▶ _Your assignment_:
Search the records that follow and extract every line containing the string "done".

▶ _Provided records_:
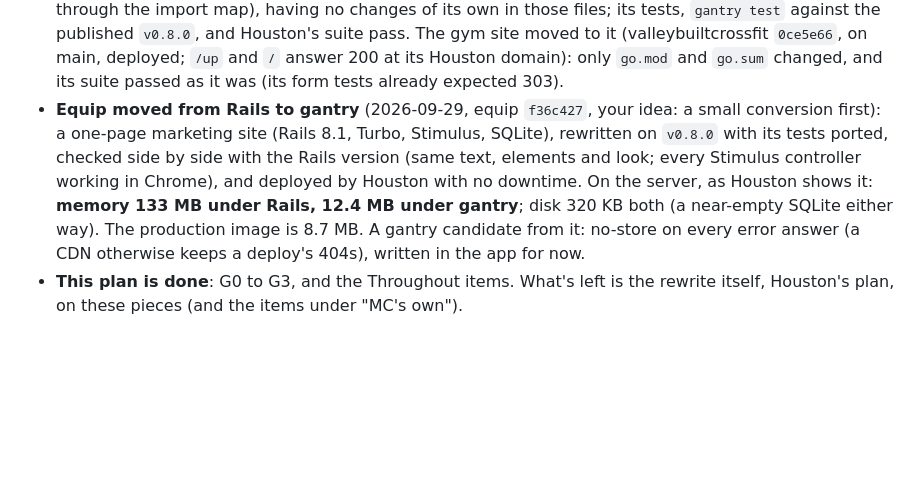
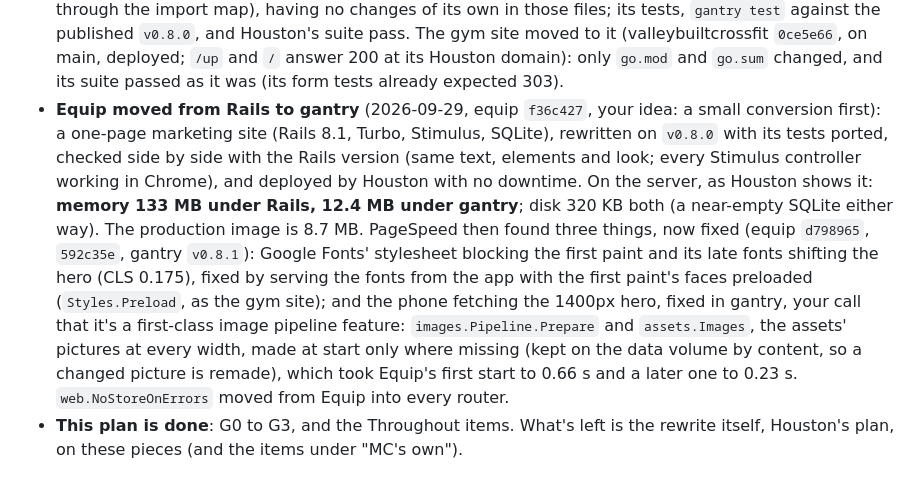
Before and after one commit to scttymn/gantry, a Markdown page: docs/plans/mission-control.md, the part around the change. Rendered like a GitHub page; blank space fills up the shorter version.

Commit message:
Plan: Equip's PageSpeed fixes and v0.8.1
Co-Authored-By: Claude Opus 5.5 <noreply@anthropic.com>
Claude-Session: https://claude.ai/code/session_01Di9fSXEwKFSvnWx2L6fG8v

```diff
--- a/docs/plans/mission-control.md
+++ b/docs/plans/mission-control.md
@@ -272,7 +272,7 @@ myapp/
 - **Turbo, live, import maps** (2026-09-29, `b357d65`): as mapped, plus `Action.RequestID` and `turbo.RequestID(r)` (Turbo 8's refresh skips the page that made the change; refreshes are debounced per stream and request id, as turbo-rails'), `hub.URL`, `RefreshTx`, and `Close` for `server.RegisterOnShutdown` (Shutdown otherwise waits out every stream). The SSE tests run over a real server behind the router. The mutation check caught 35 of 37; the two left are equivalent (a signed token is URL-safe already; an unverified token's value is empty, so the JSON check refuses it too).
 - **`gantry new` and `gantry importmap`** (2026-09-29, `7f3082e`): `assets.PinVendor` names `js/vendor/@hotwired--turbo.js` "@hotwired/turbo", so `gantry importmap pin` only downloads (jspm's generator, as importmap-rails; minified builds: Turbo 8.0.23 115 KB, Stimulus 3.2.2 50 KB, vendored in gantry for `gantry new`). No demo broadcast in the skeleton (Rails' has none); `App.Live`'s comment shows the calls. Found and fixed: `sign.Verify` split a token at its first `--`, which a value's base64url can hold (bytes FB EF BE are `----`), so such a token never verified; it splits at the fixed-length signature now. Checked in Chrome through `gantry dev` (a scratch app on this checkout): Turbo and Stimulus loaded, the hello controller ran, two broadcasts arrived over SSE through Houston's proxy and were applied, no console errors. The mutation check caught all 13.
 - **G3 is done.** `v0.8.0` tagged and pushed (your go-ahead, 2026-09-29). MC's Go app moved to it (Houston `121ab7a`): it caught up with `gantry new`'s skeleton (jobs, the live hub, Turbo and Stimulus through the import map), having no changes of its own in those files; its tests, `gantry test` against the published `v0.8.0`, and Houston's suite pass. The gym site moved to it (valleybuiltcrossfit `0ce5e66`, on main, deployed; `/up` and `/` answer 200 at its Houston domain): only `go.mod` and `go.sum` changed, and its suite passed as it was (its form tests already expected 303).
-- **Equip moved from Rails to gantry** (2026-09-29, equip `f36c427`, your idea: a small conversion first): a one-page marketing site (Rails 8.1, Turbo, Stimulus, SQLite), rewritten on `v0.8.0` with its tests ported, checked side by side with the Rails version (same text, elements and look; every Stimulus controller working in Chrome), and deployed by Houston with no downtime. On the server, as Houston shows it: **memory 133 MB under Rails, 12.4 MB under gantry**; disk 320 KB both (a near-empty SQLite either way). The production image is 8.7 MB. A gantry candidate from it: no-store on every error answer (a CDN otherwise keeps a deploy's 404s), written in the app for now.
+- **Equip moved from Rails to gantry** (2026-09-29, equip `f36c427`, your idea: a small conversion first): a one-page marketing site (Rails 8.1, Turbo, Stimulus, SQLite), rewritten on `v0.8.0` with its tests ported, checked side by side with the Rails version (same text, elements and look; every Stimulus controller working in Chrome), and deployed by Houston with no downtime. On the server, as Houston shows it: **memory 133 MB under Rails, 12.4 MB under gantry**; disk 320 KB both (a near-empty SQLite either way). The production image is 8.7 MB. PageSpeed then found three things, now fixed (equip `d798965`, `592c35e`, gantry `v0.8.1`): Google Fonts' stylesheet blocking the first paint and its late fonts shifting the hero (CLS 0.175), fixed by serving the fonts from the app with the first paint's faces preloaded (`Styles.Preload`, as the gym site); and the phone fetching the 1400px hero, fixed in gantry, your call that it's a first-class image pipeline feature: `images.Pipeline.Prepare` and `assets.Images`, the assets' pictures at every width, made at start only where missing (kept on the data volume by content, so a changed picture is remade), which took Equip's first start to 0.66 s and a later one to 0.23 s. `web.NoStoreOnErrors` moved from Equip into every router.
 - **This plan is done**: G0 to G3, and the Throughout items. What's left is the rewrite itself, Houston's plan, on these pieces (and the items under "MC's own").
 
 ## MC's own, or Houston's (not gantry)
```
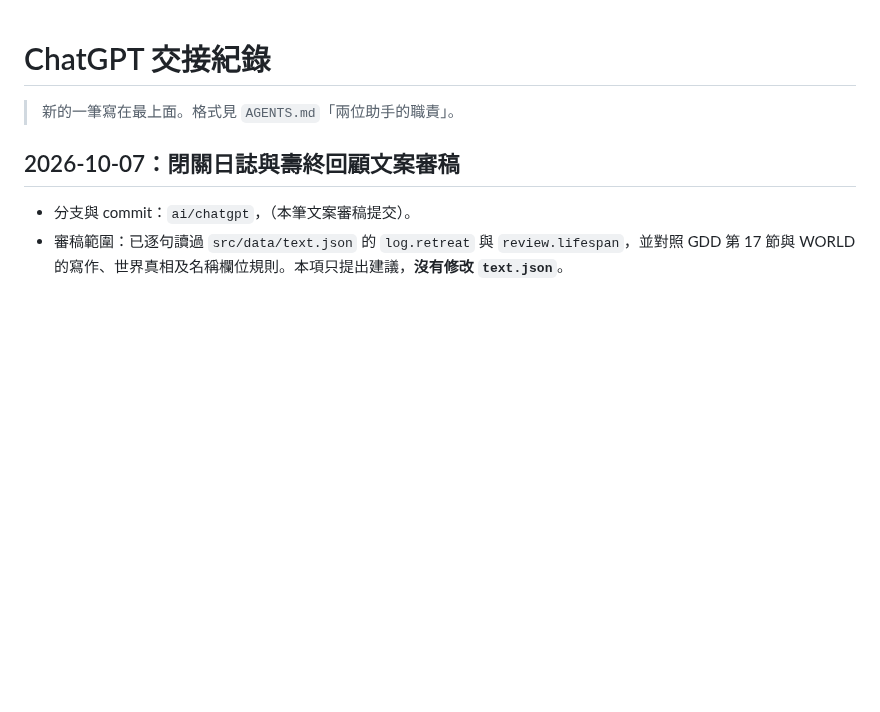
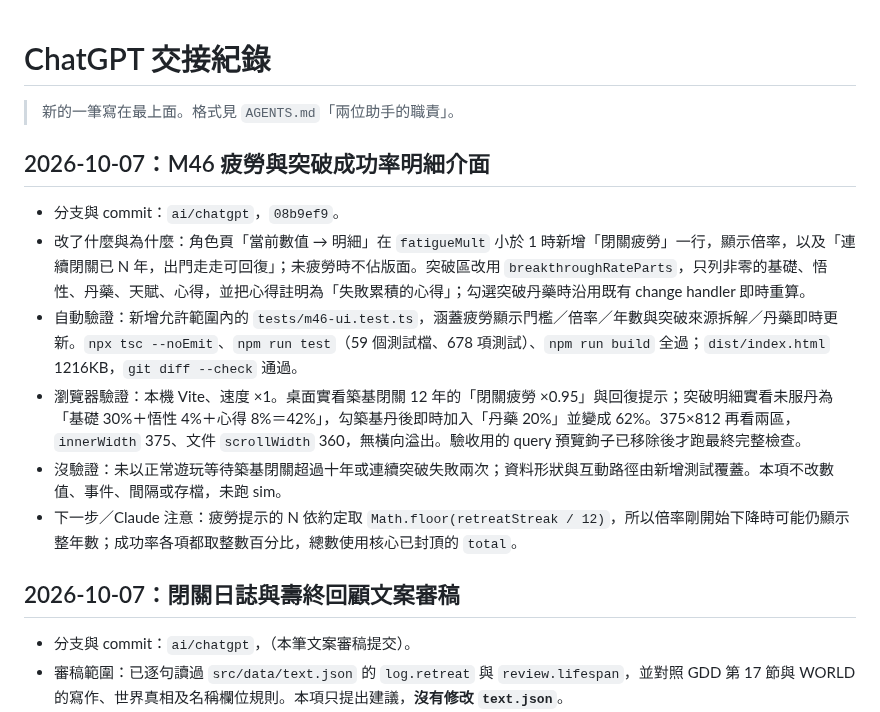
Before and after one commit to qwq6666666/xiuxian-game, a Markdown page: docs/handoff/chatgpt.md, the part around the change. Drawn GitHub-style; blank space fills up the shorter version.

Commit message:
Document M46 UI validation
Co-Authored-By: ChatGPT <noreply@openai.com>

```diff
--- a/docs/handoff/chatgpt.md
+++ b/docs/handoff/chatgpt.md
@@ -1,6 +1,15 @@
 # ChatGPT 交接紀錄
 
 > 新的一筆寫在最上面。格式見 `AGENTS.md`「兩位助手的職責」。
+
+## 2026-10-07：M46 疲勞與突破成功率明細介面
+
+- 分支與 commit：`ai/chatgpt`，`08b9ef9`。
+- 改了什麼與為什麼：角色頁「當前數值 → 明細」在 `fatigueMult` 小於 1 時新增「閉關疲勞」一行，顯示倍率，以及「連續閉關已 N 年，出門走走可回復」；未疲勞時不佔版面。突破區改用 `breakthroughRateParts`，只列非零的基礎、悟性、丹藥、天賦、心得，並把心得註明為「失敗累積的心得」；勾選突破丹藥時沿用既有 change handler 即時重算。
+- 自動驗證：新增允許範圍內的 `tests/m46-ui.test.ts`，涵蓋疲勞顯示門檻／倍率／年數與突破來源拆解／丹藥即時更新。`npx tsc --noEmit`、`npm run test`（59 個測試檔、678 項測試）、`npm run build` 全過；`dist/index.html` 1216KB，`git diff --check` 通過。
+- 瀏覽器驗證：本機 Vite、速度 ×1。桌面實看築基閉關 12 年的「閉關疲勞 ×0.95」與回復提示；突破明細實看未服丹為「基礎 30%＋悟性 4%＋心得 8%＝42%」，勾築基丹後即時加入「丹藥 20%」並變成 62%。375×812 再看兩區，`innerWidth` 375、文件 `scrollWidth` 360，無橫向溢出。驗收用的 query 預覽鉤子已移除後才跑最終完整檢查。
+- 沒驗證：未以正常遊玩等待築基閉關超過十年或連續突破失敗兩次；資料形狀與互動路徑由新增測試覆蓋。本項不改數值、事件、間隔或存檔，未跑 sim。
+- 下一步／Claude 注意：疲勞提示的 N 依約定取 `Math.floor(retreatStreak / 12)`，所以倍率剛開始下降時可能仍顯示整年數；成功率各項都取整數百分比，總數使用核心已封頂的 `total`。
 
 ## 2026-10-07：閉關日誌與壽終回顧文案審稿
 
```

▶ _Written answer_:
 - **G3 is done.** `v0.8.0` tagged and pushed (your go-ahead, 2026-09-29). MC's Go app moved to it (Houston `121ab7a`): it caught up with `gantry new`'s skeleton (jobs, the live hub, Turbo and Stimulus through the import map), having no changes of its own in those files; its tests, `gantry test` against the published `v0.8.0`, and Houston's suite pass. The gym site moved to it (valleybuiltcrossfit `0ce5e66`, on main, deployed; `/up` and `/` answer 200 at its Houston domain): only `go.mod` and `go.sum` changed, and its suite passed as it was (its form tests already expected 303).
 - **This plan is done**: G0 to G3, and the Throughout items. What's left is the rewrite itself, Houston's plan, on these pieces (and the items under "MC's own").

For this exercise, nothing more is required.